[[ SOURCE INFORMATION open ]]

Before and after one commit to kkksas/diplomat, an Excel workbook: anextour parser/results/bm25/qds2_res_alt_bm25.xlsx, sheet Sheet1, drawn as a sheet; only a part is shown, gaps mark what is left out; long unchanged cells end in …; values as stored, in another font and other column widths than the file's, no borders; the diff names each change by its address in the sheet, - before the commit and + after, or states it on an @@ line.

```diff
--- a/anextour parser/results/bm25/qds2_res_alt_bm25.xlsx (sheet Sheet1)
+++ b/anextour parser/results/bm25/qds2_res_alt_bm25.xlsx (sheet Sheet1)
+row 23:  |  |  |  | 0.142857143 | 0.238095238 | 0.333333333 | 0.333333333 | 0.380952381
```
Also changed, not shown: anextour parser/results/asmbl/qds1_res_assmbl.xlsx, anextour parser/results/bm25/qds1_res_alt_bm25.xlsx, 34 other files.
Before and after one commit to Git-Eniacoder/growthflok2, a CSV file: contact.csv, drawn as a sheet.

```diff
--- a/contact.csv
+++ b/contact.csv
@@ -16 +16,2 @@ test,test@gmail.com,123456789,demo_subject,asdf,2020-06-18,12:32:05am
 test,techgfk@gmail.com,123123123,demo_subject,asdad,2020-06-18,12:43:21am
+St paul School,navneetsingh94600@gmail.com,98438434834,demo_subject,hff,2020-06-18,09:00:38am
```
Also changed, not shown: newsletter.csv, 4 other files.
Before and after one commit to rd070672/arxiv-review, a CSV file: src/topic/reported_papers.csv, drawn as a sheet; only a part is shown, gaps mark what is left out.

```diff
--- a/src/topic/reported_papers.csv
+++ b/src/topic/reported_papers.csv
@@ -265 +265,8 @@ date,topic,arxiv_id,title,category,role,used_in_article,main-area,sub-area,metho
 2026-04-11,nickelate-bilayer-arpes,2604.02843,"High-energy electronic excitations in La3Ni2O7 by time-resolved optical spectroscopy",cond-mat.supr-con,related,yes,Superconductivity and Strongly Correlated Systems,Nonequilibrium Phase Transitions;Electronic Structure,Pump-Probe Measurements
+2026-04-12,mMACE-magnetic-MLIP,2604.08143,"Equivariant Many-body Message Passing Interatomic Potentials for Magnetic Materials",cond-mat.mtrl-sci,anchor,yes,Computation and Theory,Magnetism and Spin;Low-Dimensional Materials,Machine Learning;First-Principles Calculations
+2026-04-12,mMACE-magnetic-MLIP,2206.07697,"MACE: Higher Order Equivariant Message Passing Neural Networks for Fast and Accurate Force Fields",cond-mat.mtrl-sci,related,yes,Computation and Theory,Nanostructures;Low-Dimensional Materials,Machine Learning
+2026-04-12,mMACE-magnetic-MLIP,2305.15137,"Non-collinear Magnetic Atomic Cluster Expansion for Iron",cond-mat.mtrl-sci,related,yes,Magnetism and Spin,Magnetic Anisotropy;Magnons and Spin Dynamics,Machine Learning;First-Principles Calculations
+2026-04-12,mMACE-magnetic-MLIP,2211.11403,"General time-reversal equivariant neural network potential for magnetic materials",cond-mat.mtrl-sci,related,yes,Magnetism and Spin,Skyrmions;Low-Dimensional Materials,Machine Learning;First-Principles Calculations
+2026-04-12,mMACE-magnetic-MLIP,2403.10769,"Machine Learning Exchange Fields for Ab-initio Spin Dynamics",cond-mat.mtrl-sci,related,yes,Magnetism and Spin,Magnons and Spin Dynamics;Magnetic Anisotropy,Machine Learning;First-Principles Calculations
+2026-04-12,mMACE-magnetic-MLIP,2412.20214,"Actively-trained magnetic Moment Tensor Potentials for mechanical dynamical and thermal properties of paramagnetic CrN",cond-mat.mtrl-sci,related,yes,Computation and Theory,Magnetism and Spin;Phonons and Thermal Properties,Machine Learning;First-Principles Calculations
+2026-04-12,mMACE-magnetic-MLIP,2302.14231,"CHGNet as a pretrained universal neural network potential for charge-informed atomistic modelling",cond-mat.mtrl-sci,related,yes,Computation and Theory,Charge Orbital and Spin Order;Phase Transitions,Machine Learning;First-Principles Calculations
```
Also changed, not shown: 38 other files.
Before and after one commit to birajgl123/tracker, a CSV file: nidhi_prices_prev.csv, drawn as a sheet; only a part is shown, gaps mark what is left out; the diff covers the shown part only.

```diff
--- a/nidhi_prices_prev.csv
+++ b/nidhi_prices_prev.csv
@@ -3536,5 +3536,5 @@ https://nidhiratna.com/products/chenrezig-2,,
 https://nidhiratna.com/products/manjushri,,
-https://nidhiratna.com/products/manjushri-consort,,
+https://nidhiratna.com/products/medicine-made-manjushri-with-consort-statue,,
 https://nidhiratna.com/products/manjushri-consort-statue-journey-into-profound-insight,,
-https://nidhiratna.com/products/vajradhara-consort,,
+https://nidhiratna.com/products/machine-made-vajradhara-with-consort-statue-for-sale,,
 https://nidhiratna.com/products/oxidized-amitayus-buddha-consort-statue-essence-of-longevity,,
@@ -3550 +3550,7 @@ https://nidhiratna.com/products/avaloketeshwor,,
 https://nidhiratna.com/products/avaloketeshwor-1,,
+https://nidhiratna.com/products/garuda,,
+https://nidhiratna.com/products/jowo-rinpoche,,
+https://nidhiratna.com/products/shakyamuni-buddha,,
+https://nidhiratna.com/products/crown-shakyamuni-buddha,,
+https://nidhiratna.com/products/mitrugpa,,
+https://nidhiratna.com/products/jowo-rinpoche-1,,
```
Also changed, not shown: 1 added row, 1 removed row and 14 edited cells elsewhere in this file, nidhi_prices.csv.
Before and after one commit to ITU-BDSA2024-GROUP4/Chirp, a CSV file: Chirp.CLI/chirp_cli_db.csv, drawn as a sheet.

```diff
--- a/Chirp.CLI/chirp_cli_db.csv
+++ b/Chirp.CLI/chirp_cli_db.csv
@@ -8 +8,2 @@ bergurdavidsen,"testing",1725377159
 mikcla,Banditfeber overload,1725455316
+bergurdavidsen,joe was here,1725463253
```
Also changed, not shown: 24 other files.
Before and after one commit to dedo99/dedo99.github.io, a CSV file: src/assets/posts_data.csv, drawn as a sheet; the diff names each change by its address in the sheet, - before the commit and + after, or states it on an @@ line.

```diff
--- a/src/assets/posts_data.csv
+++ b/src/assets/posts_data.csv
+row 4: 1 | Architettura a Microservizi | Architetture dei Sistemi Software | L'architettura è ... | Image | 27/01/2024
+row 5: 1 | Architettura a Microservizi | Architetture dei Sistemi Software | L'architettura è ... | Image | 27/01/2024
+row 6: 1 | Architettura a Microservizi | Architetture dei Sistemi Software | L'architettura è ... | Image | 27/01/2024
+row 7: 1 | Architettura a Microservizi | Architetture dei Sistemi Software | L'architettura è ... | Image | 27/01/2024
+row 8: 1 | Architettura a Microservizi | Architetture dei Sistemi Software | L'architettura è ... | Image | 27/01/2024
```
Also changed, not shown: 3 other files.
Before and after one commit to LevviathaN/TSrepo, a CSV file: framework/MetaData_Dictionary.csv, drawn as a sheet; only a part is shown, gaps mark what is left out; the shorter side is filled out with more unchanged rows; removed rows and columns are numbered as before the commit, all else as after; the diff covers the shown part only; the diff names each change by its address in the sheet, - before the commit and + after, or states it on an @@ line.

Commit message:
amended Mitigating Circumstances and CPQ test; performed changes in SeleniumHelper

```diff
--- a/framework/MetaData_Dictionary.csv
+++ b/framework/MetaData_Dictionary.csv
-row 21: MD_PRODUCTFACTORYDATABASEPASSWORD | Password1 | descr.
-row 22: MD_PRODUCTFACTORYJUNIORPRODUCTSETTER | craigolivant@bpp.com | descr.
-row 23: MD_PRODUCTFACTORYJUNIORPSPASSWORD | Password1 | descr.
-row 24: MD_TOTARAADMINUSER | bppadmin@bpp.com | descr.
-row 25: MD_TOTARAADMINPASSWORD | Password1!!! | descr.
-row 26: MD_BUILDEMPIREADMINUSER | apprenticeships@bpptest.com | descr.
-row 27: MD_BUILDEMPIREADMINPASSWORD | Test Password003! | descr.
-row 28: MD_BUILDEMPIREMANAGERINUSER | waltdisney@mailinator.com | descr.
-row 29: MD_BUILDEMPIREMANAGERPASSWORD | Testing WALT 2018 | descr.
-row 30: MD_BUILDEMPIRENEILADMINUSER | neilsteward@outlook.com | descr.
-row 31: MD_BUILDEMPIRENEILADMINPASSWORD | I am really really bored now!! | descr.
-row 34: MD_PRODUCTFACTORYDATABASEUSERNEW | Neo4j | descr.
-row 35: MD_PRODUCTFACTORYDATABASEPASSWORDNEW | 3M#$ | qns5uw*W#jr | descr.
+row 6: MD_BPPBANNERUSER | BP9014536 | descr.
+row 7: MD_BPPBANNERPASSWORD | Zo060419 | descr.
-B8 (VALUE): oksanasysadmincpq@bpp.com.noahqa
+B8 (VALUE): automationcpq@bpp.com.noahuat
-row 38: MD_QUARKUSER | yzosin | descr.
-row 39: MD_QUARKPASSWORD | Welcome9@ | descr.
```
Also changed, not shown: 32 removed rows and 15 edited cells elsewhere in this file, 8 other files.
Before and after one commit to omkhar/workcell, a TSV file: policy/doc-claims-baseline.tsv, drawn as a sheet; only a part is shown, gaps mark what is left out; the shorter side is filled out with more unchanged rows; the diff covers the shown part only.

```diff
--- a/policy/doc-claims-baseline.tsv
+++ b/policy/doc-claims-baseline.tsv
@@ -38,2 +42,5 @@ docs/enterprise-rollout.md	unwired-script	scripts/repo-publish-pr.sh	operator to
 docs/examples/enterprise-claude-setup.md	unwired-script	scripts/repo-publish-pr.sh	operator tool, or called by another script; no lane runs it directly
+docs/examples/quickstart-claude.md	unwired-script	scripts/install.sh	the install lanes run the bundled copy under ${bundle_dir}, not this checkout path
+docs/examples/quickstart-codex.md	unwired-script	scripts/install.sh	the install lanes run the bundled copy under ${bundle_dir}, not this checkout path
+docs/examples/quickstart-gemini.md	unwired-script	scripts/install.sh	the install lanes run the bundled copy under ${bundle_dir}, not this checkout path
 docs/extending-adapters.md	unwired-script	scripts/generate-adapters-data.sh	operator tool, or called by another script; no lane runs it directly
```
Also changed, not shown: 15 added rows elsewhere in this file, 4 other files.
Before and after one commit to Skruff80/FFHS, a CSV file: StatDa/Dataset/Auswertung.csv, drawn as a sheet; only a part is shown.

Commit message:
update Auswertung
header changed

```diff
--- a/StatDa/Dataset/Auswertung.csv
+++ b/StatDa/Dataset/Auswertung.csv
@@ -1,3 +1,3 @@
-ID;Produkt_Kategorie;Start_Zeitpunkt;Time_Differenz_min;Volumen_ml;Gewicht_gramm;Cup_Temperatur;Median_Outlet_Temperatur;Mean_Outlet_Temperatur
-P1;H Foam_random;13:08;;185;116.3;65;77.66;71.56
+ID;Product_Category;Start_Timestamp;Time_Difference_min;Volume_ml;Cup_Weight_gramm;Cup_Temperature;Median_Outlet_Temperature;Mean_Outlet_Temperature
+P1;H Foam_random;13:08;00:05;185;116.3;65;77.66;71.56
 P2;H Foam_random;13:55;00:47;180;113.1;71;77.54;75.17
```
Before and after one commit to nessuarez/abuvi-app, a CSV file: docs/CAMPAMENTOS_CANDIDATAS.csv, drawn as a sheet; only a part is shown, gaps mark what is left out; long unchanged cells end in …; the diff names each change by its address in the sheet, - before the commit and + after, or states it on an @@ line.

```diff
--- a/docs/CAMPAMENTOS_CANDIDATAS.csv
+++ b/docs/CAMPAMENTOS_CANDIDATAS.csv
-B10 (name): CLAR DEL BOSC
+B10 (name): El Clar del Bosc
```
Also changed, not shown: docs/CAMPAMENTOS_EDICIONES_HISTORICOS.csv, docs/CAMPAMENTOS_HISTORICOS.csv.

[[ SOURCE INFORMATION closed ]]

EXERCISE: Going through the data above, please tally the lines that contain the string "manjushri" and return only the total.

EXERCISE ANSWER: 4